Homage to Barcelona by Colm Toíbín

51awdagmeml._sx328_bo1204203200_I’ve been to Barcelona once, when I was a teenager. It was interesting enough, but I certainly wouldn’t say I know it particularly well or (to be honest) really loved it. I found parts of it a little sleazy and I’ve been discouraged in going back by the rather aggressive over-tourism debate.  Irish novelist Colm Toíbín lived in Barcelona in the late seventies, and moved back to write this book in the late eighties (then updated it a decade later). Parts of it encourage me to take another look at the city, but others fall flat.

I wasn’t fond of Toíbín’s personal memories (that sounds awful – I’m glad he had a good time!). Living in the city soon after Franco’s death and experiencing the revival of the Catalan language must have been quite an experience, but I didn’t feel I learned much by hearing about his clubbing hotspots and the places he picks as crime hot-spots are quite possible outdated. Some travel writing tends to a sort of generic blend of multiple eras through different visits and revisions of the book. Not so good for a guide book, but very atmospheric. This was very specific to location, time and the experience of the writer, leaving me with the question: why should I care about that specific time and location, and whether a Catalan writer (or longer term resident) would be a more illuminating guide.
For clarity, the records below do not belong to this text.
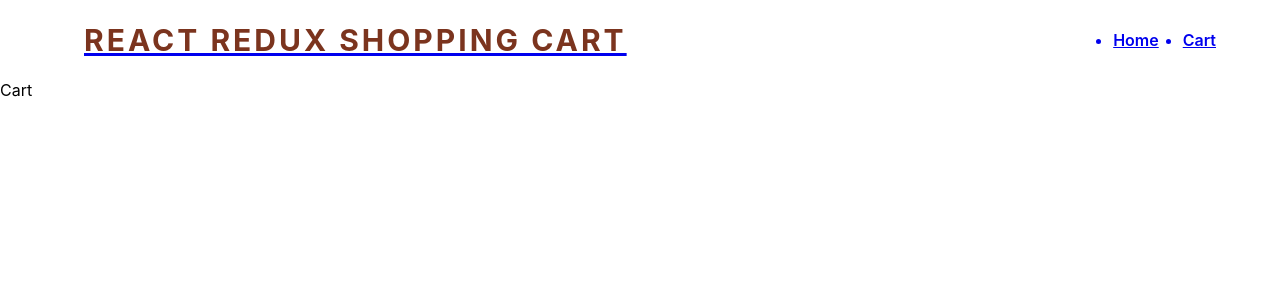
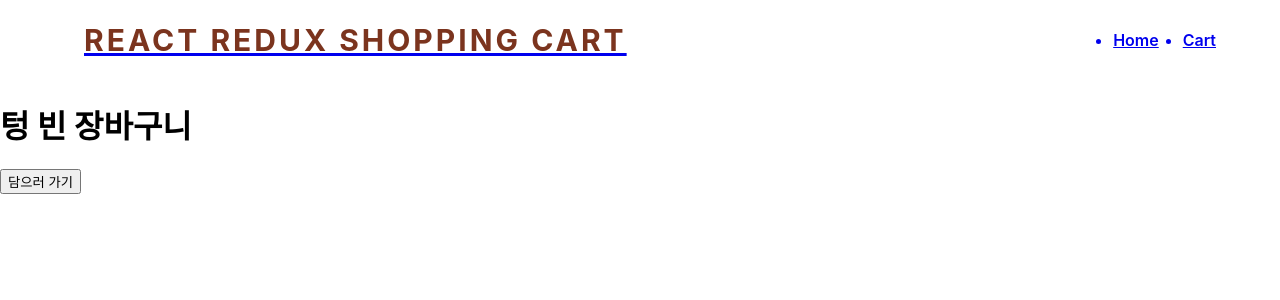
Before and after one commit to sonsungjong/react_shopping_cart, a React (Create React App) app: page /cart in a window 1280 px wide. Shown: the top 300 px of the page. Built offline with nearby package versions, Linux system fonts and the light colour scheme.

Commit message:
리덕스 수정함수

```diff
--- a/public/index.html
+++ b/public/index.html
@@ -1,5 +1,5 @@
 <!DOCTYPE html>
-<html lang="en">
+<html lang="ko">
   <head>
     <meta charset="utf-8" />
     <link rel="icon" href="%PUBLIC_URL%/favicon.ico" />
--- a/src/App.js
+++ b/src/App.js
@@ -1,6 +1,6 @@
 import { Route, Routes } from 'react-router-dom';
 import './App.css';
-import Cart from './components/cart';
+import Cart from './pages/cart';
 import Home from './components/home';
 import Header from './components/header/header';
 // npm install -D tailwindcss
@@ -25,4 +25,4 @@ function App() {
 
 export default App;
 
-// 71618
+// 72800
--- a/src/components/cart.jsx
+++ /dev/null
@@ -1,8 +0,0 @@
-export default function Cart()
-{
-    return(
-        <div>
-            Cart
-        </div>
-    )
-}
--- a/src/components/product-tile/product-tile.jsx
+++ b/src/components/product-tile/product-tile.jsx
@@ -1,7 +1,24 @@
+import { addToCart, removeFromCart } from '../../store/slices/cart-slice';
 import './product-tile.css';
+import {useDispatch, useSelector} from 'react-redux';
 
 export default function ProductTile({product})
 {
+    // createSlice의 addToCart() 를 사용
+    const dispatch = useDispatch();
+    function hAddToCart()
+    {
+        dispatch(addToCart(product));
+    }
+
+    function hRemoveFromCart(){
+        //console.log('removed')
+        dispatch(removeFromCart(product.id));
+    }
+
+    // cart 프로퍼티를 추출
+    const {cart} = useSelector((state)=>state);
+
     return (
         <>
         {/* group flex flex-col items-center border-2 border-red-900 gap-3 p-4 h-[360px] mt-10 ml-5 rounded-xl */}
@@ -18,8 +35,10 @@ export default function ProductTile({product})
                 {/* flex items-center justify-center w-full mt-5 */}
                 <div className='add-cart-btn-wrapper'>
                     {/* bg-red-950 text-white border-2 rounded-lg font-bold p-4 */}
-                    <button className='add-cart-btn'>
-                        장바구니 담기
+                    <button onClick={cart.some(item=>item.id === product.id) ? hRemoveFromCart : hAddToCart} className='add-cart-btn'>
+                        {
+                            cart.some(item=>item.id === product.id) ? '장바구니에서 제거' : '장바구니 담기'
+                        }
                     </button>
                 </div>
             </div>
--- /dev/null
+++ b/src/pages/cart.css
@@ -0,0 +1,4 @@
+.my-flex-center
+{
+
+}
--- /dev/null
+++ b/src/pages/cart.jsx
@@ -0,0 +1,47 @@
+import { useEffect, useState } from "react";
+import { useSelector } from "react-redux"
+import { Link } from "react-router-dom";
+import './cart.css';
+
+
+export default function Cart()
+{
+
+    //const state = useSelector(state=>state);
+    //console.log(state);         // 리덕스 state에 담긴 것을 출력해본다
+
+    const {cart} = useSelector(state=>state);
+    const [totalCart, setTotalCart] = useState(0);
+    console.log(cart, totalCart);
+
+    useEffect(()=>{
+        // 총합을 구한다
+        setTotalCart(cart.reduce((acc, curr) => {
+            return acc + curr.price;
+        }, 0));
+    }, [cart]);
+
+    return(
+        <div>
+            {
+                cart && cart.length ?
+                <div className="min-h-[80vh] grid md:grid-cols-2 max-w-6xl mx-auto">
+                    <div className="my-flex-center flex flex-col justify-center items-center p-3">
+                        {
+
+                        }
+                        cart
+                    </div>
+                </div>
+                : <div className="min-h-[80vh] flex flex-col items-center justify-center">
+                    <h1 className="text-gray-800 font-bold text-xl mb-2">텅 빈 장바구니</h1>
+                    <Link to={"/"}>
+                        <button className="bg-red-950 text-white border-2 rounded-lg font-bold p-4">
+                            담으러 가기
+                        </button>
+                    </Link>
+                </div>
+            }
+        </div>
+    )
+}
--- a/src/store/slices/cart-slice.js
+++ b/src/store/slices/cart-slice.js
@@ -11,11 +11,16 @@ const cartSlice = createSlice({
     initialState,
     reducers:{
         addToCart(state, action){
+            console.log(action);        // 매개변수의 값을 로그로 출력해본다
             state.push(action.payload);
+        },
+        // 제거도 만든다
+        removeFromCart(state, action){
+            return state.filter((item)=>item.id !== action.payload);
         },
     },
 });
 
-export const {addToCart} = cartSlice.actions;
+export const {addToCart, removeFromCart} = cartSlice.actions;
 
 export default cartSlice.reducer;
```
Also changed, not shown: src/components/cart.css (deleted).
For me, the bits that work are generic history – chapters on Gaudis, Dali, Picasso, Pau Casals and so many others that have lived, worked and been inspired by the city and the culture. The rise of Catalan nationalism and the resurgence of the language and culture doesn’t always make for a sympathetic read and Toíbín does feel balanced – showing the repression the city suffered (under Franco, and before) but remaining critical. There’s plenty of references for further reading and plenty of avenues to explore (quite literally for visitors to the city). Toíbín’s writing is good: clear, crisp and nice to read. It’s a decent, but perhaps dated, account of a city that obviously captured the author for a period.

The Man Who Loved Only Numbers by Paul Hoffman

51c8precakl._sx323_bo1204203200_I’m not a mathematician – I liked the subject at school, but ended up heading down the path of Physics (and in an experimentalist direction).  I have though heard a few things about Paul Erdős – the prodigious number of papers, the lack of a non-mathematical social life, Erdős numbers.  After reading this book, I know more about him but it’s generally in the same vein: his odd language of slang terms (god = “the supreme fascist”, children = “epsilons”), various anecdotes from friends and colleagues.  Actually he does come across as very social (in his awkward way), and with a hefty supply of witticisms to liven things up – quite different from Paul Dirac, to pick another eccentric from the list of biographies I’ve read recently.

The book does feel rather stretched out, setting the scene for his work with lengthy diversions on other mathematicians (GH Hardy, Ronald Graham, Srinivasa Ramanujan).  These are interesting enough, but it’s not exactly a heavyweight character study.  This is probably for the best.  Along with the fact that the mathematics is kept to a minimum (enough to explain the general scope of the various topics, but not enough to feel like work), it feels like a book that I would have enjoyed back at school. It might even have encouraged me to set off in a more mathematical direction – luckily I’m a bit past that now.